The Nursing and Midwifery Council (NMC) has made the first formal steps towards the potential introduction of independent advanced practice regulation.
Sam Foster, executive director of professional practice at the regulator, told Nursing in Practice that the NMC could ‘be a bit pacier’ in its pursuit of regulation, however she stressed that the council may still choose not to introduce it.
At an NMC council meeting on Wednesday, the council approved the creation of an advanced practice steering group which will explore the possibility of introducing regulation for advanced nurse practice.
The group is expected to present a report on the different options for regulation to the council by September this year and complete the exploration of regulation by Spring 2025.
Ms Foster said that the risk posed by a lack of regulation over advanced practice was the creation of ‘unwarranted variation’ in roles.
A recent report commissioned by the NMC found that there was significant variation in the training, roles, and scope of practice held by nurses using the title of ‘advanced practitioner’.
In the council meeting, Ms Foster presented the example of a patient who was ‘really unhappy’ after being treated by two ‘advanced practitioners’.
One of which was an advanced nurse practitioner able to prescribe and produce a holistic care plan for patients, while the other was a healthcare support worker with additional training to remove stitches.
The problem, Ms Foster later told Nursing in Practice, was that the public could not get ‘what you see on the tin’ when there was no legislatively defined role for advanced practitioners.
In response to questions about what would happen to nurses currently working as advanced practitioners, Ms Foster stressed that the majority of nurses working under the title would not be affected.
Ms Foster said that ‘the vast majority’ of advanced practitioners were already working to standards expected by the NMC and that transitionary measures would be put in place.
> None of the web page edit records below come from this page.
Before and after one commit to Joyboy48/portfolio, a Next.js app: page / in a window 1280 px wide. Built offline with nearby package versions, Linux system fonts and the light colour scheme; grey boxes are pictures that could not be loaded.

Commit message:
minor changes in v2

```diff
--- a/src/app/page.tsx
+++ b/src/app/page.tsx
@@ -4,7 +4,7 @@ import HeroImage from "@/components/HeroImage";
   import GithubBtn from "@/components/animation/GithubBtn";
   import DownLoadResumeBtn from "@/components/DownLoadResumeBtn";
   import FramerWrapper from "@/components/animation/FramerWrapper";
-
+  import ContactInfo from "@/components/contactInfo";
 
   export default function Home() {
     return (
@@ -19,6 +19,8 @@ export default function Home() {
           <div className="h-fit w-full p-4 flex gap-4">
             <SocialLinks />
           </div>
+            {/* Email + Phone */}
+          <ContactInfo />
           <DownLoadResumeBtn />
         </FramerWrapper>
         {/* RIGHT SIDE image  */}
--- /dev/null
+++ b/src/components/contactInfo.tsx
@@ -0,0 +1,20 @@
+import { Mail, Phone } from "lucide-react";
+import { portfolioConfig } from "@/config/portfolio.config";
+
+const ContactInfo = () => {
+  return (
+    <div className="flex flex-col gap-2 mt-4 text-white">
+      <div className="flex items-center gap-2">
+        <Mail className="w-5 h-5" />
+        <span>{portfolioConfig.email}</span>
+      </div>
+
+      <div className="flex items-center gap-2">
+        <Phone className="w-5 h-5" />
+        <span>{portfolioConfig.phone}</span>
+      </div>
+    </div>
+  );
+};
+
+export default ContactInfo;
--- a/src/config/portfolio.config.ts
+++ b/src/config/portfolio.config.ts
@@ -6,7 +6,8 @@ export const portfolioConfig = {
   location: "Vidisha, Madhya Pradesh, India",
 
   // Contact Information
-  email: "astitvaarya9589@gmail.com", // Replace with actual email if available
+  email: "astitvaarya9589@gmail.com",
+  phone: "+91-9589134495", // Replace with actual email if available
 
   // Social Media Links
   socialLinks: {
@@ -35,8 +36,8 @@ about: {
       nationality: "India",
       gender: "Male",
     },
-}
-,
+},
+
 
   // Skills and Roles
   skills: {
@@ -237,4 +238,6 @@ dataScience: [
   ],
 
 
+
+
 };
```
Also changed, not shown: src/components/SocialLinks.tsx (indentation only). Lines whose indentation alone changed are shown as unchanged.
‘This won’t be hard-headed, heavy-handed regulation. This will be a considered piece of work that we do to build on the preferred option that we recommend,’ she added.
Anne Trotter, assistant director of professional practice, also stressed the importance of advanced nurse practitioners not being seen as replacements for GPs.
‘Its not a competition, it’s a different model for different patients,’ Ms Trotter told Nursing in Practice.
‘We would not regulate just because there aren’t enough doctors, it is more about looking at the stratification of needs and comparing the workforce you have with the workforce you would like to have.’